Samsung Saga Drags On With More Confusion

The drama that is the tug-of-war for Samsung shows no signs of ending.

Declared victor WPP Group’s two rivals, Interpublic Groupe’s Foote Cone & Belding and Publicis Groupe, are not only still meeting with the client, but there is even more uncertainty over what WPP actually won and what it’s worth.

In a statement when it made its decision, Samsung said WPP will create, plan and buy global brand advertising and provide research, and that the WPP team’s first work would break in early 2005. But beyond noting, as a rep said, that the deal was not “exclusive,” the client provided no other details of how its global marketing assignments would be apportioned.

Executives from Cheil Communications, Samsung’s in-house marketing arm, were not in agreement about the outcome, with sources claiming that the Publicis team, led by Saatchi & Saatchi and Leo Burnett, was tapped as the original winner back in August.

Cheil discussed Publicis’ role and that of Interpublic Group incumbent FCB last week at meetings in Paris and New York, sources said.

“It is highly probable that FCB and Publicis will have opportunities to work with Samsung on product advertising in different parts of the world,” one source said, adding that client executives are “far from agreement” on what WPP is doing and not doing.

Even the size of the branding assignment—estimated at $200 million—is still being negotiated between Samsung and WPP, with sources saying it could be closer to $120 million.

The reasons for the disarray stretch back two years and are linked to WPP CEO Martin Sorrell’s extensive efforts to plant the seeds of victory.

That’s at least how long he courted then-Samsung chief marketing officer Eric Kim, who had all but promised WPP the account by the time the client reached out to holding companies in March, according to sources. (Kim left to helm marketing at Intel, which he joined this month—and which also is in the midst of a holding-company review.)

Through Kim, Sorrell was also able to begin forging ties to the powerful family members of Samsung chairman Kun-Hee Lee, son of the company’s founder.

In the review, two teams—one from Samsung, headed by Kim, and one from Cheil—devised a scoring system that included input from various global regions to rate the presentations based on strategy, creative, media and chemistry.

Sources said that in August, over Kim’s objections, the teams chose Publicis, which had scored highest, particularly in creative.

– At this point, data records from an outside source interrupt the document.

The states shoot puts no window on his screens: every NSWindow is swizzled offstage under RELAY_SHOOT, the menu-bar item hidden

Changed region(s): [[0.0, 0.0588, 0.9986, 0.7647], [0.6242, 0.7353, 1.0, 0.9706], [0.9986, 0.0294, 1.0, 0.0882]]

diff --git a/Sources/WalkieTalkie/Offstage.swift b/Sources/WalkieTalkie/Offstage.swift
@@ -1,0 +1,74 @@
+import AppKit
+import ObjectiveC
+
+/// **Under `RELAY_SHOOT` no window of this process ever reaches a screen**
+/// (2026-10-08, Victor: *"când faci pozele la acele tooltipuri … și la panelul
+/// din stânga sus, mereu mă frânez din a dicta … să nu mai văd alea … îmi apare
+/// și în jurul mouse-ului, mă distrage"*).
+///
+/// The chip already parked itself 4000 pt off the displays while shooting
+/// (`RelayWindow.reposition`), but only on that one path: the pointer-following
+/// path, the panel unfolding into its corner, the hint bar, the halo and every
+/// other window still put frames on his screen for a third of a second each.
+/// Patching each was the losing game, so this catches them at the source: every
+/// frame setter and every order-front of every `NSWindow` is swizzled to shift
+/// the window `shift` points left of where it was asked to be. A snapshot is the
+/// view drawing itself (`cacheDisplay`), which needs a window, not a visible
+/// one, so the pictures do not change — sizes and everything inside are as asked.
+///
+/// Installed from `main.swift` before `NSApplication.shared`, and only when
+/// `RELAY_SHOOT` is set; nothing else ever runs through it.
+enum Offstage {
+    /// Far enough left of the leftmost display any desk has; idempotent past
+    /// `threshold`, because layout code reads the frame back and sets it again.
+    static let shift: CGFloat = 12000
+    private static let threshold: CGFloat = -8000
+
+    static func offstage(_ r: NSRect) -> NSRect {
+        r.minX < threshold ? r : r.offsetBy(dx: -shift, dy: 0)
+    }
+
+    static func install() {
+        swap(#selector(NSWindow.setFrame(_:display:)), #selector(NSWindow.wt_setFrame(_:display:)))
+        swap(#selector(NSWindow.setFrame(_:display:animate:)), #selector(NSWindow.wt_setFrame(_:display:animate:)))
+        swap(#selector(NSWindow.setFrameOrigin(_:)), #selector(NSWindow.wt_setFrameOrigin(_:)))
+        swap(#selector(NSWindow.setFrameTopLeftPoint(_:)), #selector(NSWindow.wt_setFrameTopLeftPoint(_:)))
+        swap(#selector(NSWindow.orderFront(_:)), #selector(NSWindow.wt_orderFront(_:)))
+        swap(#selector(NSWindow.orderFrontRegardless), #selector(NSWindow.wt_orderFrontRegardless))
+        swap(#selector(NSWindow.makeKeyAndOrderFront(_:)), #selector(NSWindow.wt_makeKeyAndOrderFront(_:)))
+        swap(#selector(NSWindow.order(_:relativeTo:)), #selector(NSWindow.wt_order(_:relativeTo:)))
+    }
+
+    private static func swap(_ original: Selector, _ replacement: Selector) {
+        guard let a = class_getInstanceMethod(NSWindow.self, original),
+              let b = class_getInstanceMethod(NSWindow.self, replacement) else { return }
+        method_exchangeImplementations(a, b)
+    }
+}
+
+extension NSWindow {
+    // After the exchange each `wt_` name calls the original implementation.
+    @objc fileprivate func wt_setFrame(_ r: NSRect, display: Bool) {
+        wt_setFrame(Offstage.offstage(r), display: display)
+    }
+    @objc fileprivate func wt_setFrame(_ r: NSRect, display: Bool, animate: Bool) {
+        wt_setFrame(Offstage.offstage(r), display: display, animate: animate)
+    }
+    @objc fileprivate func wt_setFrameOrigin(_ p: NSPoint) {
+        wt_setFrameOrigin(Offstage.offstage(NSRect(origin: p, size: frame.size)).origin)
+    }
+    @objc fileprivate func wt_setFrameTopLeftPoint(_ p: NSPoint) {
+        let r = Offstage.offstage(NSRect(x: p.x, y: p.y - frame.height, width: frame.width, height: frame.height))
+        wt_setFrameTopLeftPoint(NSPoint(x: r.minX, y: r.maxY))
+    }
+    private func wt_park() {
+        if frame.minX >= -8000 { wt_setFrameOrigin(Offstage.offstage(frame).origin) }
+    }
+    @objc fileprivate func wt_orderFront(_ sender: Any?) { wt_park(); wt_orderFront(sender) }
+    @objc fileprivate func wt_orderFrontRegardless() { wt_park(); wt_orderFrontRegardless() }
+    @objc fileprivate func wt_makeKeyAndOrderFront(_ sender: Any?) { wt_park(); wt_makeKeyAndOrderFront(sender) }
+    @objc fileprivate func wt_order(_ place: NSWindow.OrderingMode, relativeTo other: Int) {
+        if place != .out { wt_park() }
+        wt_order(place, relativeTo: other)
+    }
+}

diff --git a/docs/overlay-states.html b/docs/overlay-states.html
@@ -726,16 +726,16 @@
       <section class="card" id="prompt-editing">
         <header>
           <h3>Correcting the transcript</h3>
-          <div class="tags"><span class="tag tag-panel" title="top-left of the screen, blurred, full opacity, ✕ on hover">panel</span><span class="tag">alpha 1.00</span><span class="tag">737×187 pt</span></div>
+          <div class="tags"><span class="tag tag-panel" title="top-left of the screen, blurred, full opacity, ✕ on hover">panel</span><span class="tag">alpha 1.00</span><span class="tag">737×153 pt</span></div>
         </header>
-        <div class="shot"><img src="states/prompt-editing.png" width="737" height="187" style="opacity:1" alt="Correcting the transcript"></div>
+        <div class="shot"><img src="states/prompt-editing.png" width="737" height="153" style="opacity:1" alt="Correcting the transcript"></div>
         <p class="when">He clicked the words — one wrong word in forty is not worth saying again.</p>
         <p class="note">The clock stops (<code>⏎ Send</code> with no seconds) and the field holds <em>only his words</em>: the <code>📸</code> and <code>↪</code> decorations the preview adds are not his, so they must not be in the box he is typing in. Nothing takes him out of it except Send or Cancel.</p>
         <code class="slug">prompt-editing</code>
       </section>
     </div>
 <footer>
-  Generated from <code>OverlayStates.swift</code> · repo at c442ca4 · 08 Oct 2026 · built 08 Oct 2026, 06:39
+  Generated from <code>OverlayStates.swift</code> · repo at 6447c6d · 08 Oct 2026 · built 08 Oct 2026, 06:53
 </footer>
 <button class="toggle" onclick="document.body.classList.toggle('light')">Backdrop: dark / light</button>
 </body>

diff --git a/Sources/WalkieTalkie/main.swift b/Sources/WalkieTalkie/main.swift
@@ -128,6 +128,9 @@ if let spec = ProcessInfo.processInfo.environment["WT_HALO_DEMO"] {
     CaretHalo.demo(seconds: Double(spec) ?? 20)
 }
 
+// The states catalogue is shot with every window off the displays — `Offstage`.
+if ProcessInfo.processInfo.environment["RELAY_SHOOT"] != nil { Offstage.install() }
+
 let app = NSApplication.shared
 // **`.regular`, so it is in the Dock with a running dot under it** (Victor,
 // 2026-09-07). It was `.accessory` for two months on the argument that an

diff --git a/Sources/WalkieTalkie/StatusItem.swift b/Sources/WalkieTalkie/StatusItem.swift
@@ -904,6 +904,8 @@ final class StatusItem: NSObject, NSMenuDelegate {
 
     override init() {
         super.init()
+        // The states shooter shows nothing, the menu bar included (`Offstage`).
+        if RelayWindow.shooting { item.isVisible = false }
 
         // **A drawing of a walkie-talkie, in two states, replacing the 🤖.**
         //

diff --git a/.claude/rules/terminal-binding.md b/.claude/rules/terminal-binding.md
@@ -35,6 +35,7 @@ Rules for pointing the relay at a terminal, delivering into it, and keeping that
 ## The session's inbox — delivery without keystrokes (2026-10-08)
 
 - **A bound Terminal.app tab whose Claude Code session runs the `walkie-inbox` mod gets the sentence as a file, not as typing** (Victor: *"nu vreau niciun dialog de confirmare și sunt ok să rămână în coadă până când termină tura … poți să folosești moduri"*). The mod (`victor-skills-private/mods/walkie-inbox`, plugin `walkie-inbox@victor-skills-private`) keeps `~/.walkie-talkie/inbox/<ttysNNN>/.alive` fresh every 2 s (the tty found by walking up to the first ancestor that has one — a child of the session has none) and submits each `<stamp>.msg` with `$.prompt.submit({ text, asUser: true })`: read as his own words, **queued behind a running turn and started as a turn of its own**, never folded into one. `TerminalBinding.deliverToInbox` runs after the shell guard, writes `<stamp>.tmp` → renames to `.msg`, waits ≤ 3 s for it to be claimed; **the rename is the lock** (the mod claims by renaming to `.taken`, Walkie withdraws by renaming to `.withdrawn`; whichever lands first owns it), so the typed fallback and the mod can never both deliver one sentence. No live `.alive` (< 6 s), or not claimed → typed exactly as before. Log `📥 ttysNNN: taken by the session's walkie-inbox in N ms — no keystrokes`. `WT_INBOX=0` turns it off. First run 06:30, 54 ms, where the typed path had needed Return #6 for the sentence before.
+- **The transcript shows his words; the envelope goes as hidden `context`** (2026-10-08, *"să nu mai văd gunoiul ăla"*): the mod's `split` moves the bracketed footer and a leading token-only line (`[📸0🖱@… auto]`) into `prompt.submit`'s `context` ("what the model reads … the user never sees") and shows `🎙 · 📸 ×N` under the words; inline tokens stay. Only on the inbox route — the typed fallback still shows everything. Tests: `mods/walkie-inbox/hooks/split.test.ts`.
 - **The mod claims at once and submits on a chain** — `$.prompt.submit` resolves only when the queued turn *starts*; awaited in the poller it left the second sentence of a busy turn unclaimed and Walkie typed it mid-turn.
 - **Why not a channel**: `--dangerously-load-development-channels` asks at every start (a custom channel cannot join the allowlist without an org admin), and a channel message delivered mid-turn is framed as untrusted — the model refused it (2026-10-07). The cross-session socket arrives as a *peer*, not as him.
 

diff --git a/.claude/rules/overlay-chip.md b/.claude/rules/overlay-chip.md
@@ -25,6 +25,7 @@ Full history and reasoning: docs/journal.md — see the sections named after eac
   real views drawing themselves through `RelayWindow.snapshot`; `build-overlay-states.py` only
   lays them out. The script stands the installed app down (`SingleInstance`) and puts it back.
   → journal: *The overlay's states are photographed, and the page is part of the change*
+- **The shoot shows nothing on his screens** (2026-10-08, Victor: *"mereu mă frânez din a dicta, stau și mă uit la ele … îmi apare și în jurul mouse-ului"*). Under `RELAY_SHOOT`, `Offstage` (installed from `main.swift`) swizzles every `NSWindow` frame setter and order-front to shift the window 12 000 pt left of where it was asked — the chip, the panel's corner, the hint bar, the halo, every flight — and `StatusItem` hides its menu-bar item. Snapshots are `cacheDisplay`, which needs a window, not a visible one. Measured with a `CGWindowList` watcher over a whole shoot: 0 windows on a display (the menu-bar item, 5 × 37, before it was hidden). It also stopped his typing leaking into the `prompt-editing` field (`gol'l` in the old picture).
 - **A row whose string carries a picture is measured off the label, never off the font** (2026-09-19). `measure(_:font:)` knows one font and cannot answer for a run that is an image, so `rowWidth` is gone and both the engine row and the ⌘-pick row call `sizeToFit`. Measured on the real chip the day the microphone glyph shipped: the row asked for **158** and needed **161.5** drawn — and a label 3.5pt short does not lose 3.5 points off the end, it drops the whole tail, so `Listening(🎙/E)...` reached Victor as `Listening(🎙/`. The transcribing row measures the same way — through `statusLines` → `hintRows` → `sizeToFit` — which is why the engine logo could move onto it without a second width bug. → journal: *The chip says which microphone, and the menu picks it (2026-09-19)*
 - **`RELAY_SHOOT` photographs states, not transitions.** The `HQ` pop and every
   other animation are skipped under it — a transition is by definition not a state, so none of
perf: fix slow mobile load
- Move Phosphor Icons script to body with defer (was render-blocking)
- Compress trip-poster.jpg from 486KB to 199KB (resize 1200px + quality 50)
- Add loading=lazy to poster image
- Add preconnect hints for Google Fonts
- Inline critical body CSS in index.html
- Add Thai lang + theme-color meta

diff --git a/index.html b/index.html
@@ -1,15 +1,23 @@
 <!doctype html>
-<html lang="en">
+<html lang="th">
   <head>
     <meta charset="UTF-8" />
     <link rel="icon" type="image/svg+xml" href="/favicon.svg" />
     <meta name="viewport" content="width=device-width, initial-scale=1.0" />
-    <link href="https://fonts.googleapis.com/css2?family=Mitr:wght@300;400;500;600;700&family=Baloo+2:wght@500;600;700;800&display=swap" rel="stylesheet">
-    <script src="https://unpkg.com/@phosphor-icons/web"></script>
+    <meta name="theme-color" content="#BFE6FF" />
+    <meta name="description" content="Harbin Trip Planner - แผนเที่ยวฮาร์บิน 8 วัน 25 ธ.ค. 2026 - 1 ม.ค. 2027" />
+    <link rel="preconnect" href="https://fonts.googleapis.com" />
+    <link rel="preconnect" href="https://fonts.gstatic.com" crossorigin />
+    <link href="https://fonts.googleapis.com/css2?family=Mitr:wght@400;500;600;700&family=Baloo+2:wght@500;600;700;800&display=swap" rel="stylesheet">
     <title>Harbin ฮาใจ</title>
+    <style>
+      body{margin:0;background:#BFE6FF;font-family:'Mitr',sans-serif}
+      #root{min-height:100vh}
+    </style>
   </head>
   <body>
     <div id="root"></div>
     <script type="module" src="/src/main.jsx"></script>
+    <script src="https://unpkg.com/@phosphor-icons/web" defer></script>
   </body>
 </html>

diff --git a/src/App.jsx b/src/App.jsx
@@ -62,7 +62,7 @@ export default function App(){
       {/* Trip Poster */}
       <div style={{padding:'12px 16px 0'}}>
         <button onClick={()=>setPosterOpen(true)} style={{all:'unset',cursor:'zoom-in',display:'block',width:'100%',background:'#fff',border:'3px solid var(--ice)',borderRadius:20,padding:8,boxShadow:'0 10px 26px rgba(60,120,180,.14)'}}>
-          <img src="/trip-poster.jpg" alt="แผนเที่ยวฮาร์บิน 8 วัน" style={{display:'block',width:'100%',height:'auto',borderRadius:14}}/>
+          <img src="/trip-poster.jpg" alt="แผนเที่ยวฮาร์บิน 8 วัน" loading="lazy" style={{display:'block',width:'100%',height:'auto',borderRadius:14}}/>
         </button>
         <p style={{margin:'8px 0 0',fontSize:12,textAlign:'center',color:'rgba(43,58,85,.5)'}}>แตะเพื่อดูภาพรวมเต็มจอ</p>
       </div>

Neither Kim nor Sorrell were available for comment at press time.

But Sorrell’s relentlessness in cementing the bonds he had forged led to Publicis’ ouster in favor of the WPP team led by J. Walter Thompson and Red Cell.

“Everyone was unhappy,” one source said. “This was not the process that had been agreed upon.”

A rep at Publicis declined comment. Reps for WPP and FCB referred calls to Cheil in New York, but executives there were unavailable for comment.